We have been heartened in recent weeks by increased calls for behavioral health funding and investment in local care systems, by pressure from government regulators on health plans to cover more mental health services, and talks aimed at improving measures to strengthen the sector’s workforce pipeline , which is facing burnout and attrition in the wake of the pandemic. (According to an Oct. 11 report by the Massachusetts Health and Hospital Association, hospitals north of Boston reported the second-highest number of patients in the state “boarding” emergency rooms (116) while awaiting psychiatric admissions. And that’s largely the case due to staff shortages.)
And while raising awareness of this simmering crisis was indeed an important first step to turning it around, we must now look at ways we can collectively take action to ensure that access to mental health care is easier and more widely available. But this work must be done in parallel with efforts to continually investigate the social, political, and economic instability that can often exasperate so many of our friends and neighbors—our children, educators, health care workers, and underserved populations.
Across Essex County, organizations are doing just that.
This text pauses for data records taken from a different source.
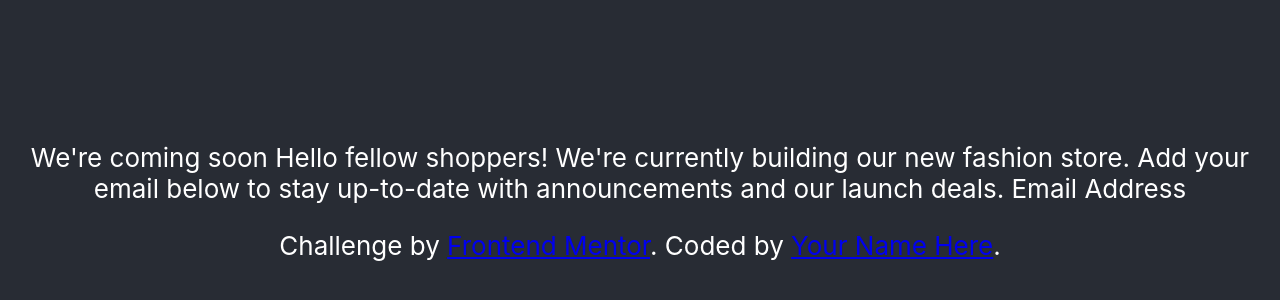
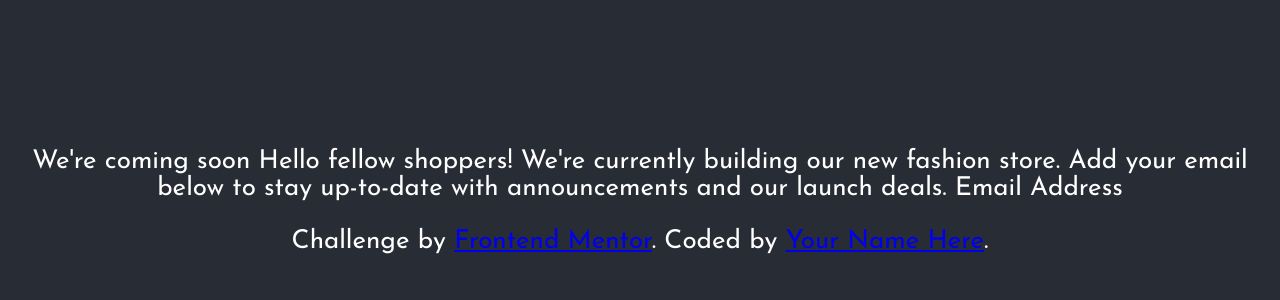
Before and after one commit to Barna-Molnar/base-apparel-react, a React (Create React App) app: page / in a window 1280 px wide. Shown: the part 186-486 px from the top of the page. Built offline with nearby package versions, Linux system fonts and the light colour scheme.

Commit message:
set up variables

```diff
--- a/public/index.html
+++ b/public/index.html
@@ -7,6 +7,11 @@
     <meta
       name="description"
       content="Web site created using create-react-app"
+    />
+    <link rel="preconnect" href="https://fonts.gstatic.com" />
+    <link
+      href="https://fonts.googleapis.com/css2?family=Josefin+Sans:wght@300;400;600&display=swap"
+      rel="stylesheet"
     />
     <!--
       manifest.json provides metadata used when your web app is installed on a
--- a/src/index.scss
+++ b/src/index.scss
@@ -1,8 +1,6 @@
 body {
   margin: 0;
-  font-family: -apple-system, BlinkMacSystemFont, 'Segoe UI', 'Roboto', 'Oxygen',
-    'Ubuntu', 'Cantarell', 'Fira Sans', 'Droid Sans', 'Helvetica Neue',
-    sans-serif;
+  font-family: 'Josefin Sans', sans-serif;
   -webkit-font-smoothing: antialiased;
   -moz-osx-font-smoothing: grayscale;
 }
```
Also changed, not shown: src/variables.scss (added, +9 -0 lines).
At the Integrated Center for Medical Group Visits, Dr. Geller is hiring a psychologist and a clinical social worker who will provide behavioral health services as part of the organization’s group model.
“Through group mental health services, more people can receive support and treatment than when there are only individual visits,” he said.
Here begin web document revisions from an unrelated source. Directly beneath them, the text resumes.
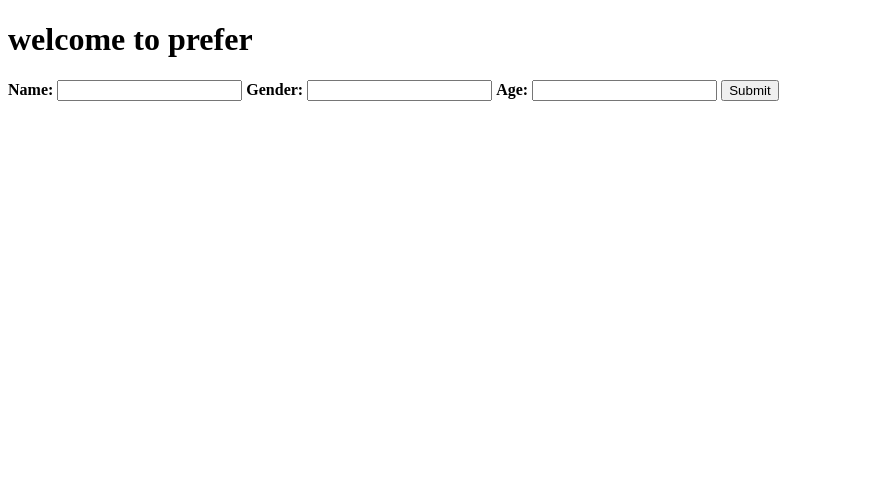
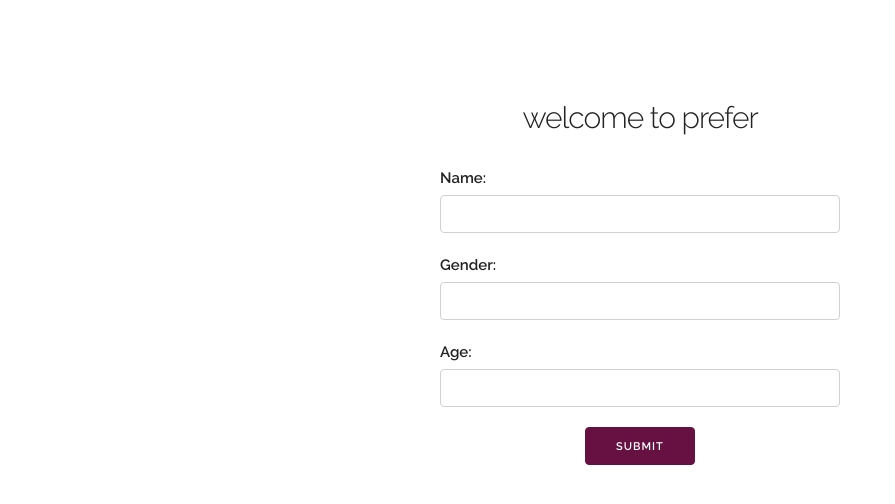
Before and after one commit to spencersmith6/prefer, a Flask app: page / in a window 1280 px wide. Shown: the top 504 px of the page, without its empty margins (0-895 px from the left). Run offline with Flask 2, Linux system fonts and the light colour scheme.

Commit message:
add css to style content

```diff
--- /dev/null
+++ b/static/css/custom.css
@@ -0,0 +1,36 @@
+#product-id {
+    visibility=hidden;
+}
+
+#user-form-container {
+    max-width: 400px;
+}
+
+#welcome-header {
+    padding: 80px 0px 0px 0px;
+}
+
+#product-name {
+    margin-bottom: 0;
+}
+
+#like-buttons-container {
+    max-width: 400px;
+    margin: auto;
+}
+
+#product-img{
+    height:400px;
+}
+
+.u-small-padding {
+    padding: 10px 0px 10px 0px;
+}
+
+.u-center {
+    text-align: center;
+}
+
+.ui-loader h1 {
+    font-size: 0em;
+}
--- /dev/null
+++ b/static/css/skeleton.css
@@ -0,0 +1,418 @@
+/*
+* Skeleton V2.0.4
+* Copyright 2014, Dave Gamache
+* www.getskeleton.com
+* Free to use under the MIT license.
+* http://www.opensource.org/licenses/mit-license.php
+* 12/29/2014
+*/
+
+
+/* Table of contents
+––––––––––––––––––––––––––––––––––––––––––––––––––
+- Grid
+- Base Styles
+- Typography
+- Links
+- Buttons
+- Forms
+- Lists
+- Code
+- Tables
+- Spacing
+- Utilities
+- Clearing
+- Media Queries
+*/
+
+
+/* Grid
+–––––––––––––––––––––––––––––––––––––––––––––––––– */
+.container {
+  position: relative;
+  width: 100%;
+  max-width: 960px;
+  margin: 0 auto;
+  padding: 0 20px;
+  box-sizing: border-box; }
+.column,
+.columns {
+  width: 100%;
+  float: left;
+  box-sizing: border-box; }
+
+/* For devices larger than 400px */
+@media (min-width: 400px) {
+  .container {
+    width: 85%;
+    padding: 0; }
+}
+
+/* For devices larger than 550px */
+@media (min-width: 550px) {
+  .container {
+    width: 80%; }
+  .column,
+  .columns {
+    margin-left: 4%; }
+  .column:first-child,
+  .columns:first-child {
+    margin-left: 0; }
+
+  .one.column,
+  .one.columns                    { width: 4.66666666667%; }
+  .two.columns                    { width: 13.3333333333%; }
+  .three.columns                  { width: 22%;            }
+  .four.columns                   { width: 30.6666666667%; }
+  .five.columns                   { width: 39.3333333333%; }
+  .six.columns                    { width: 48%;            }
+  .seven.columns                  { width: 56.6666666667%; }
+  .eight.columns                  { width: 65.3333333333%; }
+  .nine.columns                   { width: 74.0%;          }
+  .ten.columns                    { width: 82.6666666667%; }
+  .eleven.columns                 { width: 91.3333333333%; }
+  .twelve.columns                 { width: 100%; margin-left: 0; }
+
+  .one-third.column               { width: 30.6666666667%; }
+  .two-thirds.column              { width: 65.3333333333%; }
+
+  .one-half.column                { width: 48%; }
+
+  /* Offsets */
+  .offset-by-one.column,
+  .offset-by-one.columns          { margin-left: 8.66666666667%; }
+  .offset-by-two.column,
+  .offset-by-two.columns          { margin-left: 17.3333333333%; }
+  .offset-by-three.column,
+  .offset-by-three.columns        { margin-left: 26%;            }
+  .offset-by-four.column,
+  .offset-by-four.columns         { margin-left: 34.6666666667%; }
+  .offset-by-five.column,
+  .offset-by-five.columns         { margin-left: 43.3333333333%; }
+  .offset-by-six.column,
+  .offset-by-six.columns          { margin-left: 52%;            }
+  .offset-by-seven.column,
+  .offset-by-seven.columns        { margin-left: 60.6666666667%; }
+  .offset-by-eight.column,
+  .offset-by-eight.columns        { margin-left: 69.3333333333%; }
+  .offset-by-nine.column,
+  .offset-by-nine.columns         { margin-left: 78.0%;          }
+  .offset-by-ten.column,
+  .offset-by-ten.columns          { margin-left: 86.6666666667%; }
+  .offset-by-eleven.column,
+  .offset-by-eleven.columns       { margin-left: 95.3333333333%; }
+
+  .offset-by-one-third.column,
+  .offset-by-one-third.columns    { margin-left: 34.6666666667%; }
+  .offset-by-two-thirds.column,
+  .offset-by-two-thirds.columns   { margin-left: 69.3333333333%; }
+
+  .offset-by-one-half.column,
+  .offset-by-one-half.columns     { margin-left: 52%; }
+
+}
+
+
+/* Base Styles
+–––––––––––––––––––––––––––––––––––––––––––––––––– */
+/* NOTE
+html is set to 62.5% so that all the REM measurements throughout Skeleton
+are based on 10px sizing. So basically 1.5rem = 15px :) */
+html {
+  font-size: 62.5%; }
+body {
+  font-size: 1.5em; /* currently ems cause chrome bug misinterpreting rems on body element */
+  line-height: 1.6;
+  font-weight: 400;
+  font-family: "Raleway", "HelveticaNeue", "Helvetica Neue", Helvetica, Arial, sans-serif;
+  color: #222; }
+
+
+/* Typography
+–––––––––––––––––––––––––––––––––––––––––––––––––– */
+h1, h2, h3, h4, h5, h6 {
+  margin-top: 0;
+  margin-bottom: 2rem;
+  font-weight: 300; }
+h1 { font-size: 4.0rem; line-height: 1.2;  letter-spacing: -.1rem;}
+h2 { font-size: 3.6rem; line-height: 1.25; letter-spacing: -.1rem; }
+h3 { font-size: 3.0rem; line-height: 1.3;  letter-spacing: -.1rem; }
+h4 { font-size: 2.4rem; line-height: 1.35; letter-spacing: -.08rem; }
+h5 { font-size: 1.8rem; line-height: 1.5;  letter-spacing: -.05rem; }
+h6 { font-size: 1.5rem; line-height: 1.6;  letter-spacing: 0; }
+
+/* Larger than phablet */
+@media (min-width: 550px) {
+  h1 { font-size: 5.0rem; }
+  h2 { font-size: 4.2rem; }
+  h3 { font-size: 3.6rem; }
+  h4 { font-size: 3.0rem; }
+  h5 { font-size: 2.4rem; }
+  h6 { font-size: 1.5rem; }
+}
+
+p {
+  margin-top: 0; }
+
+
+/* Links
+–––––––––––––––––––––––––––––––––––––––––––––––––– */
+a {
+  color: #1EAEDB; }
+a:hover {
+  color: #0FA0CE; }
+
+
+/* Buttons
+–––––––––––––––––––––––––––––––––––––––––––––––––– */
+.button,
+button,
+input[type="submit"],
+input[type="reset"],
+input[type="button"] {
+  display: inline-block;
+  height: 38px;
+  padding: 0 30px;
+  color: #555;
+  text-align: center;
+  font-size: 11px;
+  font-weight: 600;
+  line-height: 38px;
+  letter-spacing: .1rem;
+  text-transform: uppercase;
+  text-decoration: none;
+  white-space: nowrap;
+  background-color: transparent;
+  border-radius: 4px;
+  border: 1px solid #bbb;
+  cursor: pointer;
+  box-sizing: border-box; }
+.button:hover,
+button:hover,
+input[type="submit"]:hover,
+input[type="reset"]:hover,
+input[type="button"]:hover,
+.button:focus,
+button:focus,
+input[type="submit"]:focus,
+input[type="reset"]:focus,
+input[type="button"]:focus {
+  color: #333;
+  border-color: #888;
+  outline: 0; }
+.button.button-primary,
+button.button-primary,
+input[type="submit"].button-primary,
+input[type="reset"].button-primary,
+input[type="button"].button-primary {
+  color: #FFF;
+  background-color: #661141;
+  border-color: #661141; }
+.button.button-primary:hover,
+button.button-primary:hover,
+input[type="submit"].button-primary:hover,
+input[type="reset"].button-primary:hover,
+input[type="button"].button-primary:hover,
+.button.button-primary:focus,
+button.button-primary:focus,
+input[type="submit"].button-primary:focus,
+input[type="reset"].button-primary:focus,
+input[type="button"].button-primary:focus {
+  color: #FFF;
+  background-color: #882D61;
+  border-color: #882D61; }
+
+
+/* Forms
+–––––––––––––––––––––––––––––––––––––––––––––––––– */
+input[type="email"],
+input[type="number"],
+input[type="search"],
+input[type="text"],
+input[type="tel"],
+input[type="url"],
+input[type="password"],
+textarea,
+select {
+  height: 38px;
+  padding: 6px 10px; /* The 6px vertically centers text on FF, ignored by Webkit */
+  background-color: #fff;
+  border: 1px solid #D1D1D1;
+  border-radius: 4px;
+  box-shadow: none;
+  box-sizing: border-box; }
+/* Removes awkward default styles on some inputs for iOS */
+input[type="email"],
+input[type="number"],
+input[type="search"],
+input[type="text"],
+input[type="tel"],
+input[type="url"],
+input[type="password"],
+textarea {
+  -webkit-appearance: none;
+     -moz-appearance: none;
+          appearance: none; }
+textarea {
+  min-height: 65px;
+  padding-top: 6px;
+  padding-bottom: 6px; }
+input[type="email"]:focus,
+input[type="number"]:focus,
+input[type="search"]:focus,
+input[type="text"]:focus,
+input[type="tel"]:focus,
+input[type="url"]:focus,
+input[type="password"]:focus,
+textarea:focus,
+select:focus {
+  border: 1px solid #33C3F0;
+  outline: 0; }
+label,
+legend {
+  display: block;
+  margin-bottom: .5rem;
+  font-weight: 600; }
+fieldset {
+  padding: 0;
+  border-width: 0; }
+input[type="checkbox"],
+input[type="radio"] {
+  display: inline; }
+label > .label-body {
+  display: inline-block;
+  margin-left: .5rem;
+  font-weight: normal; }
+
+
+/* Lists
+–––––––––––––––––––––––––––––––––––––––––––––––––– */
+ul {
+  list-style: circle inside; }
+ol {
+  list-style: decimal inside; }
+ol, ul {
+  padding-left: 0;
+  margin-top: 0; }
+ul ul,
+ul ol,
+ol ol,
+ol ul {
+  margin: 1.5rem 0 1.5rem 3rem;
+  font-size: 90%; }
+li {
+  margin-bottom: 1rem; }
+
+
+/* Code
+–––––––––––––––––––––––––––––––––––––––––––––––––– */
+code {
+  padding: .2rem .5rem;
+  margin: 0 .2rem;
+  font-size: 90%;
+  white-space: nowrap;
+  background: #F1F1F1;
+  border: 1px solid #E1E1E1;
+  border-radius: 4px; }
+pre > code {
+  display: block;
+  padding: 1rem 1.5rem;
+  white-space: pre; }
+
+
+/* Tables
+–––––––––––––––––––––––––––––––––––––––––––––––––– */
+th,
+td {
+  padding: 12px 15px;
+  text-align: left;
+  border-bottom: 1px solid #E1E1E1; }
+th:first-child,
+td:first-child {
+  padding-left: 0; }
+th:last-child,
+td:last-child {
+  padding-right: 0; }
+
+
+/* Spacing
+–––––––––––––––––––––––––––––––––––––––––––––––––– */
+button,
+.button {
+  margin-bottom: 1rem; }
+input,
+textarea,
+select,
+fieldset {
+  margin-bottom: 1.5rem; }
+pre,
+blockquote,
+dl,
+figure,
+table,
+p,
+ul,
+ol,
+form {
+  margin-bottom: 2.5rem; }
+
+
+/* Utilities
+–––––––––––––––––––––––––––––––––––––––––––––––––– */
+.u-full-width {
+  width: 100%;
+  box-sizing: border-box; }
+.u-max-full-width {
+  max-width: 100%;
+  box-sizing: border-box; }
+.u-pull-right {
+  float: right; }
+.u-pull-left {
+  float: left; }
+
+
+/* Misc
+–––––––––––––––––––––––––––––––––––––––––––––––––– */
+hr {
+  margin-top: 3rem;
+  margin-bottom: 3.5rem;
+  border-width: 0;
+  border-top: 1px solid #E1E1E1; }
+
+
+/* Clearing
+–––––––––––––––––––––––––––––––––––––––––––––––––– */
+
+/* Self Clearing Goodness */
+.container:after,
+.row:after,
+.u-cf {
+  content: "";
+  display: table;
+  clear: both; }
+
+
+/* Media Queries
+–––––––––––––––––––––––––––––––––––––––––––––––––– */
+/*
+Note: The best way to structure the use of media queries is to create the queries
+near the relevant code. For example, if you wanted to change the styles for buttons
+on small devices, paste the mobile query code up in the buttons section and style it
+there.
+*/
+
+
+/* Larger than mobile */
+@media (min-width: 400px) {}
+
+/* Larger than phablet (also point when grid becomes active) */
+@media (min-width: 550px) {}
+
+/* Larger than tablet */
+@media (min-width: 750px) {}
+
+/* Larger than desktop */
+@media (min-width: 1000px) {}
+
+/* Larger than Desktop HD */
+@media (min-width: 1200px) {}
--- a/static/user_form.html
+++ b/static/user_form.html
@@ -1,19 +1,54 @@
 <!DOCTYPE html>
 <html lang="en">
 <head>
-    <meta charset="UTF-8">
-    <title>User Form</title>
+    <!-- Basic Page Needs
+    –––––––––––––––––––––––––––––––––––––––––––––––––– -->
+    <meta charset="utf-8">
+    <title>Prefer</title>
+    <meta name="description" content="">
+    <meta name="author" content="">
+
+    <!-- Mobile Specific Metas
+    –––––––––––––––––––––––––––––––––––––––––––––––––– -->
+    <meta name="viewport" content="width=device-width, initial-scale=1">
+
+    <!-- FONT
+    –––––––––––––––––––––––––––––––––––––––––––––––––– -->
+    <link href="https://fonts.googleapis.com/css?family=Raleway:400,300,600" rel="stylesheet" type="text/css">
+
+    <!-- CSS
+    –––––––––––––––––––––––––––––––––––––––––––––––––– -->
+    <link rel="stylesheet" href="static/css/custom.css">
+    <link rel="stylesheet" href="static/css/skeleton.css">
+    <link rel="stylesheet" href="static/css/normalize.css">
+
 </head>
 <body>
-    <h1>welcome to prefer</h1>
-    <form action="/user" method=post enctype=multipart/form-data>
-        <b>Name:</b>
-        <input type="text" name="name">
-        <b>Gender:</b>
-        <input type="text" name="gender">
-        <b>Age:</b>
-        <input type="text" name="age">
-        <input type="submit" value="Submit">
-    </form>
+    <div class="container">
+        <div class="row u-center" id="welcome-header">
+            <h1>welcome to prefer</h1>
+        </div>
+    </div>
+    <div class="container" id="user-form-container">
+        <div class="row">
+            <form action="/user" method=post enctype=multipart/form-data>
+                <div class="row u-small-padding">
+                    <label user-form->Name:</label>
+                    <input type="text" name="name" class="u-full-width">
+                </div>
+                <div class="row u-small-padding">
+                    <label user-form-input>Gender:</label>
+                    <input type="text" name="gender" class="u-full-width">
+                </div>
+                <div class="row u-small-padding">
+                    <label user-form-input>Age:</label>
+                    <input type="text" name="age" class="u-full-width">
+                </div>
+                <div class="row u-small-padding u-center">
+                    <input id="user-form-submit" class="button-primary" type="submit" value="Submit">
+                </div>
+            </form>
+        </div>
+    </div>
 </body>
 </html>
```
Also changed, not shown: templates/prefer.html (+46 -11 lines), static/css/normalize.css (added).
Salem-based nonprofit Lifebridge employs a Community Health Navigator who will address the lack of health care for homeless residents. Pettengill House in Salisbury is embarking on a similar programme. Beverly’s Northshore Education Consortium is expanding Connections, its full-service program for students and families experiencing substance abuse and mental health problems, to break away from the historical punitive impact on public schools. Greater Lynn Senior Services is developing programs within its Phoenix Food Hub to address the link between nutritional deficiencies and behavioral health. Each and every one of these nonprofits works with other organizations—schools, hospitals, communities, community health centers, businesses, and more—to strengthen a sustainable support system.
The Essex County Community Foundation has recently invested philanthropic dollars in these and other programs through our Behavioral Partnerships Grants Program, a funding partnership between ECCF’s COVID-19 Response Fund, the Peter and Elizabeth C. Tower Foundation, the Evelyn Lily Lutz Foundation, the North Shore Community Health Network and other anonymous donors. A total of nearly $600,000 in grants were awarded.
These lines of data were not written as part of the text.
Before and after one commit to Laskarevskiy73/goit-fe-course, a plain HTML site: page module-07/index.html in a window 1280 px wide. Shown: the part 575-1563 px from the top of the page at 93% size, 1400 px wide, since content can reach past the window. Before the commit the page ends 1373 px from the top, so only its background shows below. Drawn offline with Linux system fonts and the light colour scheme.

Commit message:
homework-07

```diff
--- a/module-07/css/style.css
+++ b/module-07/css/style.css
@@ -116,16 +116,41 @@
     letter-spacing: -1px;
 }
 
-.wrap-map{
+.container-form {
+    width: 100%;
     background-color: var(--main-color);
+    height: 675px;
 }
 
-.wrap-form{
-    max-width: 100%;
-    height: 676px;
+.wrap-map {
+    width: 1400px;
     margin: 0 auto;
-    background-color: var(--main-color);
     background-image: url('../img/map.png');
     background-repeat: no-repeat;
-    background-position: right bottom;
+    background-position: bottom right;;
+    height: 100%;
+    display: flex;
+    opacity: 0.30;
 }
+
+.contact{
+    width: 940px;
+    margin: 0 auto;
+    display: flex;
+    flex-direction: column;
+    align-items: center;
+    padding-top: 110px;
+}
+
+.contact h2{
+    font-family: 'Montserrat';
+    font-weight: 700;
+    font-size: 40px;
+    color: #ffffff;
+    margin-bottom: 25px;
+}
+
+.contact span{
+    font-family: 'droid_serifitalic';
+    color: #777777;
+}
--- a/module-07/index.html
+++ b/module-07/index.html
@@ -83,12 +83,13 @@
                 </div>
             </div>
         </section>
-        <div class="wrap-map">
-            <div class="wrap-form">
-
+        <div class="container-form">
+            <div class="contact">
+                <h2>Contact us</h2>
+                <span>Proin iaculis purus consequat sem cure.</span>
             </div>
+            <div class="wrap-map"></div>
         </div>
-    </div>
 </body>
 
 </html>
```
This winter, ECCF will launch a second round of Behavioral Health Partnership grants in partnership with the North Shore Community Health Network and Congressman Seth Moulton. This new round of funding will specifically address behavioral health workforce issues and its design is the result of continued learning and testing of an evolving system.
Our goal with all of these grants is to encourage the collaboration that is critical to making innovative, lasting changes in local behavioral health systems—changes that not only expand immediate access to care, but also take shape in organizations that are also addressing issues of poverty, hunger, homelessness and other injustices that affect the health of thousands of Essex County residents.
And in Essex County, there is a desire to do this work together. A recent Behavioral Health Think Lab hosted by the ECCF brought together 120 stakeholders – all eager to network, devise collaborative solutions and form cross-sector partnerships that will ultimately fill the gaps in a system that currently fails to provide equitable care.
That silver lining—that willingness to come together—suggests that the time is right for change. As public discourse continues to simultaneously legitimize and destigmatize mental health, we must continue to harness the strength and power that comes with working together. Share your ideas. Representation of interests for federal, state and municipal funding. Support the work of non-profit organizations and organizations seeking equitable solutions. Spread the word about new opportunities for funding and collective action.
Together we can create the care system that Essex County needs and deserves.
Carol Lavoie Schuster is ECCF Vice President for Programs and Community Services. Michelle Xiarhos Curran is the Foundation’s communications writer.